Each of the parts of a swamp cooling system has a life span. The mechanical parts of your swamp cooler will eventually fail. If this happens, ensure your home is protected by a home warranty. You pay a small service fee to have something repaired or replaced if it fails due to normal wear and tears.
The following parts are required to make an evaporative cooling unit:
- Water Supply Valve
This valve is located inside your home, usually where your water heater connects to the rest. Copper tubes connect this valve to your swamp cooler. It draws water into the swamp cooler. This valve is essential for the swamp cooler to function.
The bottom of the swamp cooler houses the evaporative cooler flotilla. The swamp cooler’s bottom water level is at a certain point when the float rises to the surface and closes the water supply valve. This float may stop working and cause the swamp cooler to overflow.
It is located at the bottom. It pumps the water through water distribution lines and keeps the evaporative pads hydrated.
- Evaporative Pads
The inside of the swamp coolers is lined by evaporative cool pads. To make the swamp cooler work properly, it must be moistened. You must clean the air and keep it cool.
- Blower And Blower Motor
The blower motor is what turns the blower. This brings cool air to the ductwork and forces it out of the home. Cooling the air, the blower also cools the air.
How Does A Swamp Cooler Work?
Four main steps are required to cool down your home’s air with a swamp cooler. These are:
- Water Supply Valve Allows Water To Enter Bottom Of Swamp Cooler
You turn the swamp cooler’s dial to the “on” position. The water supply valve draws water down into the swamp cooler. The water continues to flow into your swamp cooler until the float (which is on top of it) reaches a specific level. This is when the water supply valve will turn off.
- The Pump Cools The Evaporative Cooler Pads By Bringing Water In
The pump starts to pull water from the bottom of the evaporative cooler once there is enough water. These water distribution lines are located on the top of the Evaporative Pads and water is poured through them. If homeowners feel that the air isn’t cool enough they can switch the swamp cooler’s switch on “pump” and pump more water into their evaporative pads.
- Warm Air Is Pulled Through Evaporative Cooler Pads
Once the evaporative pad has water, the blower motor pulls warm air through the pads into the swamp cooler. As warm air flows through the pads, the moisture cools and cleans the air. This is known as evaporative cooling. This is what happens when you sweat while exercising and then have a fan blow over you cooling your skin.

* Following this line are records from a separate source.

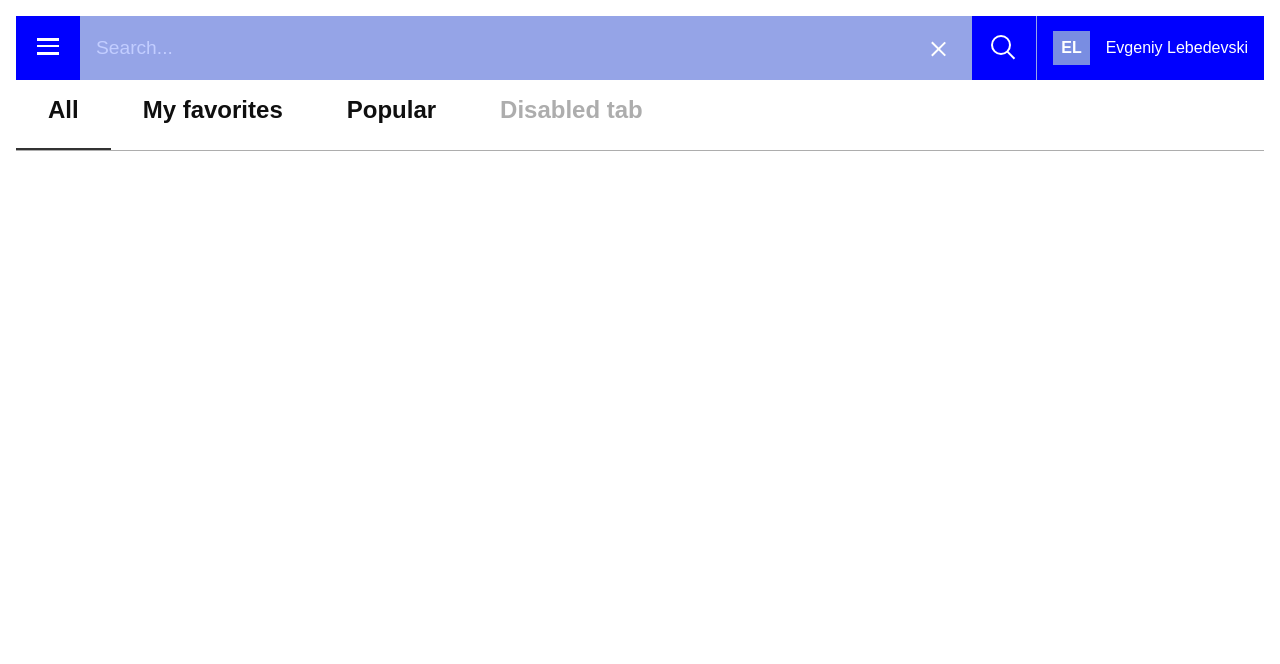
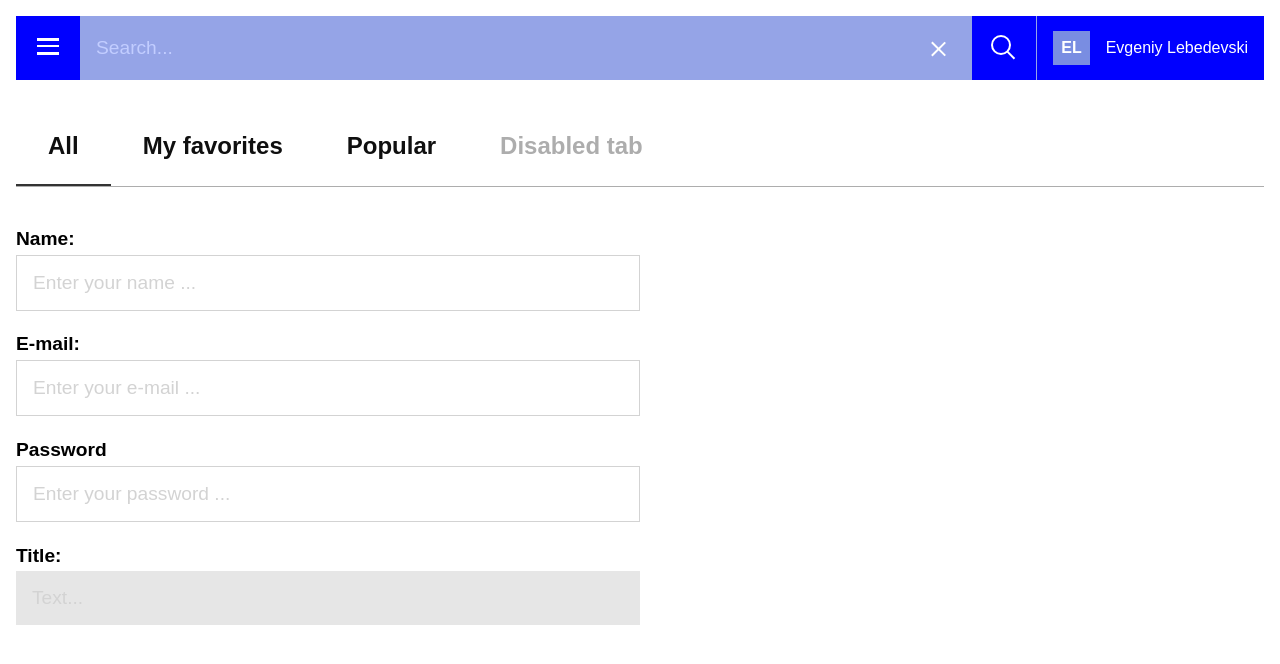
Before and after one commit to Lightzone1981/Blog-react, a React (Create React App) app in the folder lightzone-react/: page / in a window 1280 px wide. Shown: the top 664 px of the page. Built offline with nearby package versions, Linux system fonts and the light colour scheme.

Commit message:
feat: create variable input component

```diff
--- a/lightzone-react/src/App.tsx
+++ b/lightzone-react/src/App.tsx
@@ -1,7 +1,4 @@
-import { UserAvatar } from './components';
-import { Tabs } from './components'
-import {BurgerMenu} from './components'
-import {SearchBar} from './components'
+import { Input, UserAvatar, Tabs, BurgerMenu, SearchBar } from './components';
 import './App.css'
 
 const App = () => {
@@ -13,8 +10,22 @@ const App = () => {
       <SearchBar/>
       <UserAvatar username='Evgeniy_Lebedevski'/>
       </header>
-
-     <Tabs/>
+      <br/>
+      <br/>
+      <Tabs />
+      <br/>
+      <br/>
+      <Input type='text' name='input-1' label='Name:' placeholder='Enter your name ...' required={false} isEnable={true}/>
+      <br/>
+      <br/>
+      <Input type='email' name='input-2' label='E-mail:' placeholder='Enter your e-mail ...' required={true} error = 'E-mail is not valid' isEnable={true}/>
+      <br/>
+      <br/>
+      <Input type='password' name='input-3' label='Password' placeholder='Enter your password ...'
+        required={true} error='Password must contain at least 8 characters' isEnable={true} />
+      <br/>
+      <br/>
+      <Input type='text' name='input-4' label='Title:' placeholder='Text...' isEnable={false} />
     </div>
   )
 }
--- /dev/null
+++ b/lightzone-react/src/components/Input/Input.css
@@ -0,0 +1,46 @@
+.input{
+    width: 50%;
+    padding: 1rem;
+    font-size: 1.2rem;
+    border: 1px solid #d3d3d3;
+    outline: 0;
+}
+
+.input::placeholder{
+    color: #d3d3d3;
+}
+
+.input:focus{
+    border: 1px solid #222;
+}
+
+.input[disabled]{
+    border: 0;
+    background-color: #e6e6e6;;
+}
+
+.input:invalid[data-empty='false'], .input[data-valid='false'] {
+    border: 1px solid red;
+}
+
+.input__label{
+    font-family: Arial, Helvetica, sans-serif;;
+    display: block;
+    padding: 0.3rem 0;
+    font-size: 1.2rem;
+    font-weight: bold;
+}
+.input__error{
+    font-family: Arial, Helvetica, sans-serif;
+    padding: 0.5rem 0;
+    color:red;
+    display:none;
+}
+
+.input:invalid[data-empty='false'] + .input__error {
+    display: block;
+}
+
+.input[type='password'][data-empty='false'] + .input__error {
+    display: block;
+}
--- /dev/null
+++ b/lightzone-react/src/components/Input/Input.tsx
@@ -0,0 +1,29 @@
+import { useState } from 'react';
+import './Input.css'
+
+interface IInput{
+    type: string,
+    name?: string,
+    label?: string,
+    placeholder?: string,
+    isEnable?: boolean,
+    required?: boolean,
+    error?:string,
+}
+
+const Input = ({ type, name, label, placeholder, isEnable, required, error }: IInput) => {
+    const [text,setText] = useState('')
+    return (
+        <>
+            <label className='input__label' htmlFor={name}>{label}</label>
+            <input className='input' name={name} type={type} placeholder={placeholder}
+                data-empty={text === '' ? 'true' : 'false'}
+                data-valid={required && (type ==='password' && text.length>0 && text.length<8)? 'false' : 'true'}
+                required={required} disabled={!isEnable} onChange={(e)=>setText(e.target.value)}/>
+            <p className='input__error'>{
+                type!=='password'? required && error ? error : '': required && error && text.length<8? error: ''}</p>
+        </>
+    )
+}
+
+export default Input
--- /dev/null
+++ b/lightzone-react/src/components/Input/index.tsx
@@ -0,0 +1 @@
+export { default as Input} from './Input'
--- a/lightzone-react/src/components/index.ts
+++ b/lightzone-react/src/components/index.ts
@@ -4,3 +4,4 @@ export * from './Counter'
 export * from './Tabs'
 export * from './BurgerMenu'
 export * from './SearchBar'
+export * from './Input'
```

- Blower Forces Cool Through Vent And Cooling Home
After the air is pulled through evaporative pads, and then cooled, the blower cools the air and forces it through ductwork and vent to the house.